__How to complete this task__
Scan the entries that follow and give only the number of lines containing "shown".

Extracted material Block Start

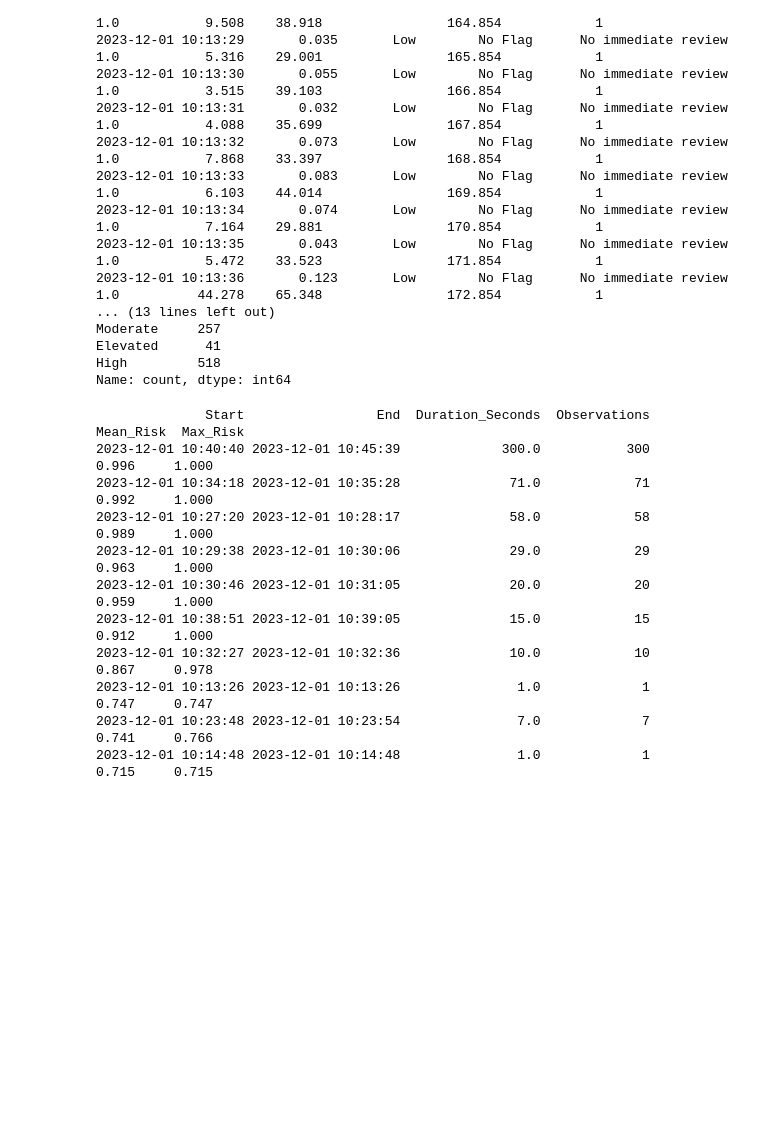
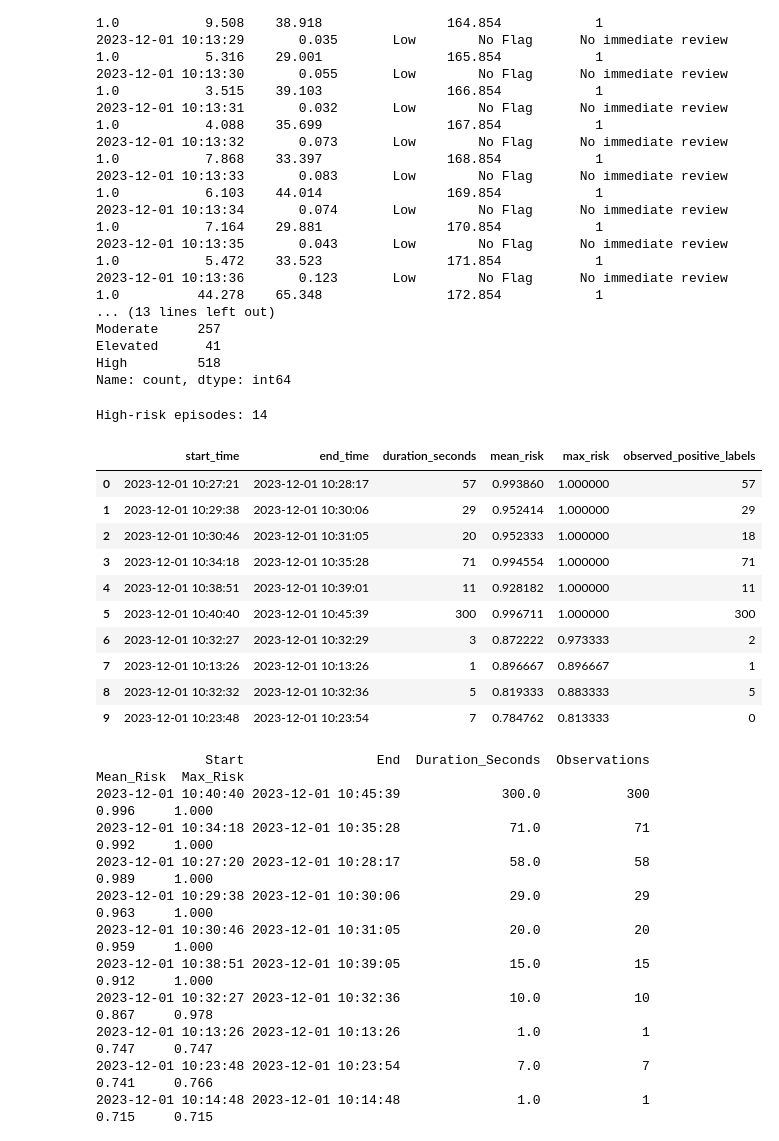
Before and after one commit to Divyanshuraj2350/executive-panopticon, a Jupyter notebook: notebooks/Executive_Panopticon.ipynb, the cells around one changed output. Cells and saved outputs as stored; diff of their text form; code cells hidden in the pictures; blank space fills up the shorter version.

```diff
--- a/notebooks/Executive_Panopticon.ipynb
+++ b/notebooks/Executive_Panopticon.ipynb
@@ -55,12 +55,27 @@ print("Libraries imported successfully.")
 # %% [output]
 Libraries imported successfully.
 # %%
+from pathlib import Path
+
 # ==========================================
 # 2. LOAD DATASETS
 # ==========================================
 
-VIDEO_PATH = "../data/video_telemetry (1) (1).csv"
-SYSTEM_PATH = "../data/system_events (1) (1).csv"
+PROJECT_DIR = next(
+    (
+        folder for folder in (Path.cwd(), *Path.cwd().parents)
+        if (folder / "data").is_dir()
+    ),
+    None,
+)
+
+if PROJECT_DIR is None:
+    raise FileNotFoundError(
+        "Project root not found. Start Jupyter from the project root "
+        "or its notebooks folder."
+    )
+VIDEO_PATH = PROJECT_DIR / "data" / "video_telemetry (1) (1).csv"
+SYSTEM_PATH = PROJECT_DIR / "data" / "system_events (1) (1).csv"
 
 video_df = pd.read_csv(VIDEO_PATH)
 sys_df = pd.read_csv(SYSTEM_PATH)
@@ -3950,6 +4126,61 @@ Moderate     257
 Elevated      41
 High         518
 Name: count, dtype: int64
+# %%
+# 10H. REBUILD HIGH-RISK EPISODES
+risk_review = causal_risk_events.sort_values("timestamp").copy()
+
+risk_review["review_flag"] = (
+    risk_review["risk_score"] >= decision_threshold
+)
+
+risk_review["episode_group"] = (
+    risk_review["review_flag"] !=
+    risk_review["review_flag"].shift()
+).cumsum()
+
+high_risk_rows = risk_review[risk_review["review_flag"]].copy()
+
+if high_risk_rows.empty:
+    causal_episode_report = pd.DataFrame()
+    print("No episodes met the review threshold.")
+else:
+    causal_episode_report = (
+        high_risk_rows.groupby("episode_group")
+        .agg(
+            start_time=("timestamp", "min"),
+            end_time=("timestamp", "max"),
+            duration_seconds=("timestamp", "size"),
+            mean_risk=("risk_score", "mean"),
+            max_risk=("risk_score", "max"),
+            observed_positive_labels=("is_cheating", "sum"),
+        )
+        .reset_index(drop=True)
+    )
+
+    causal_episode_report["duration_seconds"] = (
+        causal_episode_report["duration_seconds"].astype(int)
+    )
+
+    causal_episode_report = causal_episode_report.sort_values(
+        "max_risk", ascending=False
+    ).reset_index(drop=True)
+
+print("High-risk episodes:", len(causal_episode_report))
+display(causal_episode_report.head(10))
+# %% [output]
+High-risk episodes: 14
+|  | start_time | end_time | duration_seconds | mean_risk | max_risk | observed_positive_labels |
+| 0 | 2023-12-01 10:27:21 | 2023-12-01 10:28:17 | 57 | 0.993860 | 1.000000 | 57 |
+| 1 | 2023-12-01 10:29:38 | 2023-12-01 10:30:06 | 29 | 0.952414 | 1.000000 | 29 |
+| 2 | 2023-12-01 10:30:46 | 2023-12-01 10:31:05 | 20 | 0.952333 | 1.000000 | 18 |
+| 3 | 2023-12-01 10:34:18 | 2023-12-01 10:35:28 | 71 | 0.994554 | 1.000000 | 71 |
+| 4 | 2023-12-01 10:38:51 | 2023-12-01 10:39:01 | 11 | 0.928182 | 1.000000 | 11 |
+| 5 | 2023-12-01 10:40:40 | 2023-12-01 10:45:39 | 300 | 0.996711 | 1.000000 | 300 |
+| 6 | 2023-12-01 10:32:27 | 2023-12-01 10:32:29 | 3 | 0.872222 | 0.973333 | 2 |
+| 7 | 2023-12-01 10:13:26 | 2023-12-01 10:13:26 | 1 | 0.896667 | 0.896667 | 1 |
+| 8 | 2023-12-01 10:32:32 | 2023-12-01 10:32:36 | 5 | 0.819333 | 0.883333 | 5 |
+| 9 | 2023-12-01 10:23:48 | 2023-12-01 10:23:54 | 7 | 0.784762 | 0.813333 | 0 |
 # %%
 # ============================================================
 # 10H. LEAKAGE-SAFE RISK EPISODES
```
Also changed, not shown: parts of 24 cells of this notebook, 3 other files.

Extracted material Block End
Extracted material Block Start

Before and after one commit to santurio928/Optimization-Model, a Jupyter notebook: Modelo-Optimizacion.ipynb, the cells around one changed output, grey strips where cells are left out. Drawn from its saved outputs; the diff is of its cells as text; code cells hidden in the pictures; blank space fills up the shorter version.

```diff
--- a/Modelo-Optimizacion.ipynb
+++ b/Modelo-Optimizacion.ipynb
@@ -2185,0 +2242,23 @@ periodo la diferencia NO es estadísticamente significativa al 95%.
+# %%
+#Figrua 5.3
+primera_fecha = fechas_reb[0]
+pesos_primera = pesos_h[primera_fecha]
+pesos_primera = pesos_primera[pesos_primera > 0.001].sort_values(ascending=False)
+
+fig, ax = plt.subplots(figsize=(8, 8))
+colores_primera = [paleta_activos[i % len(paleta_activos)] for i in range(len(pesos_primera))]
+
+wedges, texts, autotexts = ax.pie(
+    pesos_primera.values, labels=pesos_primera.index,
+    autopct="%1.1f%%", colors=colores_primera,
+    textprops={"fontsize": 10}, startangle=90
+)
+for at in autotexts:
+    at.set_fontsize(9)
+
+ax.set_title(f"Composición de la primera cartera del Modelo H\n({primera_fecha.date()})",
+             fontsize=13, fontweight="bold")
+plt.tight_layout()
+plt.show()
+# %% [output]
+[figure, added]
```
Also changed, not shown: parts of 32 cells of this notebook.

Extracted material Block End
Extracted material Block Start

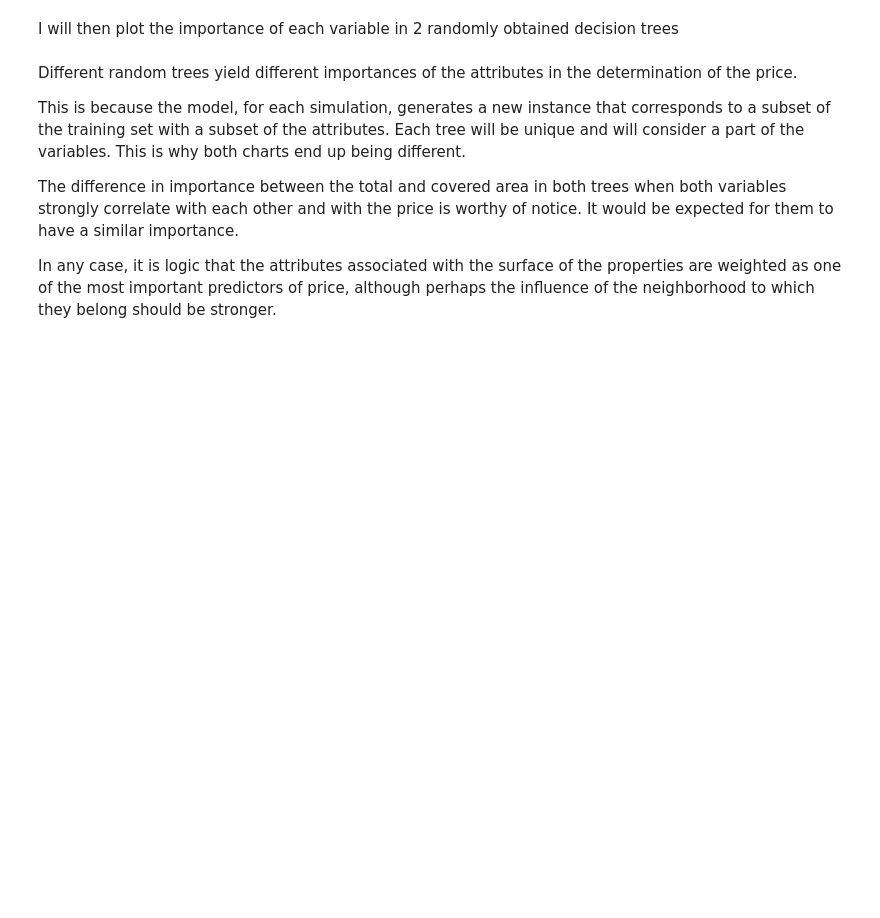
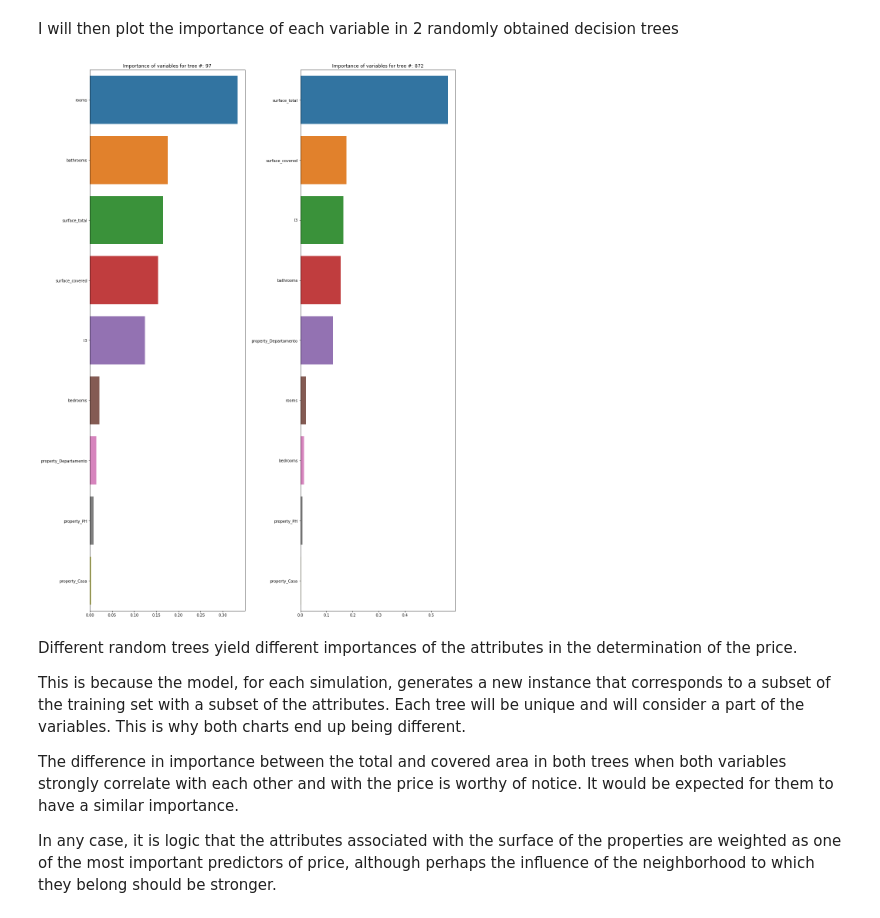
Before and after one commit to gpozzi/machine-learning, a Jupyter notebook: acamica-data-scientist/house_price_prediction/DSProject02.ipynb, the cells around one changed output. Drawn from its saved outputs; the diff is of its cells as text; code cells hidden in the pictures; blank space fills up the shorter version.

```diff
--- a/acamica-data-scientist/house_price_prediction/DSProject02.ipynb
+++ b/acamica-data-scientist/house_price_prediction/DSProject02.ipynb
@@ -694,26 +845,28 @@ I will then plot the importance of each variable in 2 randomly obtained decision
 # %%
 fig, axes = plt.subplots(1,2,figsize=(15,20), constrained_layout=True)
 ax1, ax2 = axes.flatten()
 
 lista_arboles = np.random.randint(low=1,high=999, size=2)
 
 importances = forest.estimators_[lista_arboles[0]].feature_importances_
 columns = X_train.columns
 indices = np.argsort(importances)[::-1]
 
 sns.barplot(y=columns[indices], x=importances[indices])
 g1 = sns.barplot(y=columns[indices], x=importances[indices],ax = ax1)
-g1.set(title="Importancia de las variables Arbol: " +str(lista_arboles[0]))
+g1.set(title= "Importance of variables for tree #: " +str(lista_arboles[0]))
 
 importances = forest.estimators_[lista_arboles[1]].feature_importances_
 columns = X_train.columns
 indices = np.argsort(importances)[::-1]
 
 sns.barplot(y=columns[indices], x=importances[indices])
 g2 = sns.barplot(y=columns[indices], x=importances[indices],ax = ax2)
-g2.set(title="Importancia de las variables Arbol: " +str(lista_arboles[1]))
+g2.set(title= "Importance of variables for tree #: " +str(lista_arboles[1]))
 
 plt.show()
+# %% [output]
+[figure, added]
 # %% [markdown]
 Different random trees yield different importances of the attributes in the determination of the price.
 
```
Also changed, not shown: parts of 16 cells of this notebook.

Extracted material Block End

__The answer__
3